Consequently, stocks of the two main petroleum products — motor gasoline and high-speed diesel — are short of the mandatory strategic levels, at a time when the country’s borders are in a state of heightened tension, sources told Dawn.
Sources said the Ministry of Defence had repeatedly called on the quarters concerned to increase supplies for strategic reserves. But both the government and the oil industry have repeatedly asked the ministry to speed up clearance of requests for construction of additional storage capacity.
A total of 51 applications from six oil marketing companies (OMCs) who want to build storage depots in various parts of the country have been pending with the ministry. “If all the no-objection certificates (NOCs) are issued today, it will take at least a year to clear the storage capacity backlog. This is a very serious issue in terms of energy security,” a former petroleum secretary told Dawn.
A government official said the petroleum ministry had been asking the defence ministry to formulate a time-bound mechanism for granting the NOCs to marketing companies to build new storage facilities.
Blame put on high demand, lack of storage capacity and port congestion
The issue has repeatedly emerged in the monthly product review meetings (PRMs) between representatives of the Ministry of Petroleum and Natural Resources, oil refineries and the OMCs.
“There is no product shortage anywhere in the country, but stocks of petrol and high-speed diesel are short of the mandatory 20-day requirement,” a government official said, adding that petrol was short by about 257,000 tonnes, while the high-speed diesel shortfall was about 315,000 tonnes.
The official said the petroleum ministry’s director general oil had been requesting the refineries and the OMCs to increase inventory levels. In addition, the Pak-Arab Pipeline Company (Papco) — a subsidiary of the Pak-Arab Refinery (Parco) — has been regularly complaining that the OMCs are misusing oil pipelines for storage.
Papco and Parco complained that the “white oil pipeline (WOP) system was choked and the OMCs were using it as storage system. The WOP system is a transportation system and not a storage system”. Papco explained that quantities well in excess of expected sales were loaded into the pipeline system and not being taken out by the OMCs.
Consequently, it is becoming difficult for the authorities to ensure smooth berthing for incoming oil ships. The Oil Companies Advisory Council (Ocac) — on behalf of the refineries and the OMCs — has been demanding the supply of regular data about stocks in the pipeline system so that member companies could be persuaded to withdraw their products quickly.
For example, officials said, at least three petrol-bearing vessels could not avail their Sept 24/Sept 29 ‘laydays cancelling’ — or laycan for short — due to jetty constraints.
A laycan is the window during which the ship owner must tender notice of readiness to the charterer that the ship has arrived at the port of loading and is ready to load for berthing. This is usually expressed as two dates.
In addition, seven vessels carrying high-speed diesel missed their Sept 5/Sept 28 laycan due to ullage issues, such as evaporation or loss during transportation.

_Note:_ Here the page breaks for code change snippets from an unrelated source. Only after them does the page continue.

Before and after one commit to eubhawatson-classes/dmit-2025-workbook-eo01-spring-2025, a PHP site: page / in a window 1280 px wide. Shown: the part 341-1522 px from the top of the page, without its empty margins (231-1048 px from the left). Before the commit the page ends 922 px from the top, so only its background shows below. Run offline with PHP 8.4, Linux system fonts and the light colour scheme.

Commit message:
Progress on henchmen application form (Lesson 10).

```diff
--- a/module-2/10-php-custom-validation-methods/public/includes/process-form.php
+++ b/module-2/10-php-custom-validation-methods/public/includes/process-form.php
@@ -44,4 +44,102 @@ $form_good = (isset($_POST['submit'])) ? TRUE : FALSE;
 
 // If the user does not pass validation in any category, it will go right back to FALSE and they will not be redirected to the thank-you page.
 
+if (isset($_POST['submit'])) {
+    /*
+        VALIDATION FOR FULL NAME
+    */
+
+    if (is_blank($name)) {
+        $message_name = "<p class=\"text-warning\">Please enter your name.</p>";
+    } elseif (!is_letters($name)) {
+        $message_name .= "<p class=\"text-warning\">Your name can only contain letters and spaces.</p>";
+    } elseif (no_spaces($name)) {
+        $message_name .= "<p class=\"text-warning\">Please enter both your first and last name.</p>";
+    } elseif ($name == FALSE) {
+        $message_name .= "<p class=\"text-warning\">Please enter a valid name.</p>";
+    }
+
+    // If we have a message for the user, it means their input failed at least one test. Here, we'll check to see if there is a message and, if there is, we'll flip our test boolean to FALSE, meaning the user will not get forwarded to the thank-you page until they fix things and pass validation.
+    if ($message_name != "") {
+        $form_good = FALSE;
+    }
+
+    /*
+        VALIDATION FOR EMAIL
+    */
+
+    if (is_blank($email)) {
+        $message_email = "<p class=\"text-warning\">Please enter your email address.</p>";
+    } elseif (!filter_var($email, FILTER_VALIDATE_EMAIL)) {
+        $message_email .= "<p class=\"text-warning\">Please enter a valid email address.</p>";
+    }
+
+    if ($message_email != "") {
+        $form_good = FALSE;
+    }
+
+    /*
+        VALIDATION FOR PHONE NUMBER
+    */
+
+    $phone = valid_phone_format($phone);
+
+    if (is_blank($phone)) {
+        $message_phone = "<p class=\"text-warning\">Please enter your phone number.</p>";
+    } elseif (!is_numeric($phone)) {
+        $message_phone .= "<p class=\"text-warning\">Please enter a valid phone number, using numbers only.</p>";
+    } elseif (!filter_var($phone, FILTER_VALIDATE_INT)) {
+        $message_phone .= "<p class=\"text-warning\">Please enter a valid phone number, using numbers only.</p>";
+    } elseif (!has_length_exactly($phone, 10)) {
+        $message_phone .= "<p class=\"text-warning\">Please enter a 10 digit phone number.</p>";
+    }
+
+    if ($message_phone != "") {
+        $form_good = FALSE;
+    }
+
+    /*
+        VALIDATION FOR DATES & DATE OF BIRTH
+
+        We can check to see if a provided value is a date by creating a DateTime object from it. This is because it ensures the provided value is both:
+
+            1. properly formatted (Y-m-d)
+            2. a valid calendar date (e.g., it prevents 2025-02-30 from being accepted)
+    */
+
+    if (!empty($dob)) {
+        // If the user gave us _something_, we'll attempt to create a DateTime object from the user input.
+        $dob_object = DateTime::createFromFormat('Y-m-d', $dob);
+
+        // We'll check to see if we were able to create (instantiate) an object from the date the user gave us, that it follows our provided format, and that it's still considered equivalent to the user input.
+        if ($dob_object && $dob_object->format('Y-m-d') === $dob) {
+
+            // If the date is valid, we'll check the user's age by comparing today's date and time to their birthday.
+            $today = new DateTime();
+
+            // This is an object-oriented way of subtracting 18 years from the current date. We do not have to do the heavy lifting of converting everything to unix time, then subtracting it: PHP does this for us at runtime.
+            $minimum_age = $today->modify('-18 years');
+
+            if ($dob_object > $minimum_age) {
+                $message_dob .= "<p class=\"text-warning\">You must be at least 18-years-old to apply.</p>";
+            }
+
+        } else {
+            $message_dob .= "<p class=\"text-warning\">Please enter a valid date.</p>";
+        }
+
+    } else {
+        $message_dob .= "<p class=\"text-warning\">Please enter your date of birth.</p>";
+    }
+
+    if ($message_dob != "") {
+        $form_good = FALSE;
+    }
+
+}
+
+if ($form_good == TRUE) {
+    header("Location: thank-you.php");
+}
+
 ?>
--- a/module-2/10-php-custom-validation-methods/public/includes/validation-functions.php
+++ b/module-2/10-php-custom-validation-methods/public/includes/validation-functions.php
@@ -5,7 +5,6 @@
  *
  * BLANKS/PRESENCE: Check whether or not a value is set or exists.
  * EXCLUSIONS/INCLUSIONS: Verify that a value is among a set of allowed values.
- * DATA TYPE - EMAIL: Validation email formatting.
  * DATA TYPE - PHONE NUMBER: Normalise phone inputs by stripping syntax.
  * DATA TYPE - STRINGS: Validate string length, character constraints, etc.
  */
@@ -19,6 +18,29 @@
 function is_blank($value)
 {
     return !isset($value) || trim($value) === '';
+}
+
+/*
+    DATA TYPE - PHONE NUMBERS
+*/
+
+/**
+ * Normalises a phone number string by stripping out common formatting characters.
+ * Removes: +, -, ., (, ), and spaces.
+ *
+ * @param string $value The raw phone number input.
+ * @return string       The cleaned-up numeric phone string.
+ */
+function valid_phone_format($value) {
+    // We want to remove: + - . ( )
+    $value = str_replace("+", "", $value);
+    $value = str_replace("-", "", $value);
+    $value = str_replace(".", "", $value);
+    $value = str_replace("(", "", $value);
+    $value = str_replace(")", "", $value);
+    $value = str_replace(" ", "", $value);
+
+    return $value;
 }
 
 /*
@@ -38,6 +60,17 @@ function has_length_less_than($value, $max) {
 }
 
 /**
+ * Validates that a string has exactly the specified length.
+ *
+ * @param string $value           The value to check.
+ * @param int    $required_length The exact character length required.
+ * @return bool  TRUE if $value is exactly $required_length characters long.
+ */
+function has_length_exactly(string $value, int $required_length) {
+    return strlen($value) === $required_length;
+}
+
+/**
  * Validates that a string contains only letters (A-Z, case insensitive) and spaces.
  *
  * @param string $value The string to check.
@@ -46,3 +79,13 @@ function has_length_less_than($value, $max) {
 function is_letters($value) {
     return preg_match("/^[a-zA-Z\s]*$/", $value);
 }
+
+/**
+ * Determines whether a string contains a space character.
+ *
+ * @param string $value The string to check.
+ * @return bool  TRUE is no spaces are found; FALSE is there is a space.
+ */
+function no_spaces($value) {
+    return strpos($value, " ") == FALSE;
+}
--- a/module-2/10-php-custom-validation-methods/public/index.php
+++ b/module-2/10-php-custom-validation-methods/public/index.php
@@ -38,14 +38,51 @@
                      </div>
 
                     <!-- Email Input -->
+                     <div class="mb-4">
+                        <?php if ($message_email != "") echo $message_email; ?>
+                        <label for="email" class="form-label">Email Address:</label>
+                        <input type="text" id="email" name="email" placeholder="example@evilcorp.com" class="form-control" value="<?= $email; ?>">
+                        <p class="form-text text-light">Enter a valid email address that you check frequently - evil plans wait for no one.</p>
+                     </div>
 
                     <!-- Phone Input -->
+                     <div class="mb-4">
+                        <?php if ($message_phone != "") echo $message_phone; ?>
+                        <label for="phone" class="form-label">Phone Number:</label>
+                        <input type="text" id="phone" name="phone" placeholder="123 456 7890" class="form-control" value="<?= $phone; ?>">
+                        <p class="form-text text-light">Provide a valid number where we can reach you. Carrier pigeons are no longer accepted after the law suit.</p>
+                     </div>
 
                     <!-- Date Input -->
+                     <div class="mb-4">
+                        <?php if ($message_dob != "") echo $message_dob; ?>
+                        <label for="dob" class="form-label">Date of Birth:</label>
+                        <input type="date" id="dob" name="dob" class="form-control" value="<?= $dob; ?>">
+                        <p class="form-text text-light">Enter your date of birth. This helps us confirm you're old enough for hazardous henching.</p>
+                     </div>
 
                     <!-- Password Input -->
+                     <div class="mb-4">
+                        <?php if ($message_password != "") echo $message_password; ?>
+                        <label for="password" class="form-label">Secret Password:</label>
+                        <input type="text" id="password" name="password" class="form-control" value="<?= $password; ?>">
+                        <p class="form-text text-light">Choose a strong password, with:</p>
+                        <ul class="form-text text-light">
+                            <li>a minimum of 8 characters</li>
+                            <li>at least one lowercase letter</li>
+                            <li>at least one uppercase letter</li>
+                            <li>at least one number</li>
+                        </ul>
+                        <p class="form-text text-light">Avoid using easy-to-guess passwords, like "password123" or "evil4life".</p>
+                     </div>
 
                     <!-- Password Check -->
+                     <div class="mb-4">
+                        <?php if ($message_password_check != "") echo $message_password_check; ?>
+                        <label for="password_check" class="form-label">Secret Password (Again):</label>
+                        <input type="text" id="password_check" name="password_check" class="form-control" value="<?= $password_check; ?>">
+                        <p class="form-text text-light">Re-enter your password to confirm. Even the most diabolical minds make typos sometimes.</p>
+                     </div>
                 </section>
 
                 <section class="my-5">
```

At one point in October, 12 to 15 vessels were waiting for berths off the port due to congestion.
But Ocac managing director Dr Ilyas Fazil said that port and pipeline congestions were “not of an extraordinary nature. These are normal occurrences”. He said that laycan dates could be advanced or delayed, depending on the prevailing circumstances and claimed that proper SOPs were followed while transporting products through the WOP.
He said that when diesel vessels berthed at the Fauji Oil Terminal Company (FOTCO), the WOP management was consulted. In case of space constraints, product injection into the pipeline was delayed for a day or two.
Justifying the shortfall of fuel reserves from strategic levels, he claimed that the demand for both petrol and high-speed diesel was currently on the rise.
He said the issue of increasing storage capacity pertained to the Oil and Gas Regulatory Authority, adding that PSO and Hascol had recently increased their storage capacities.
Published in Dawn November 21st, 2016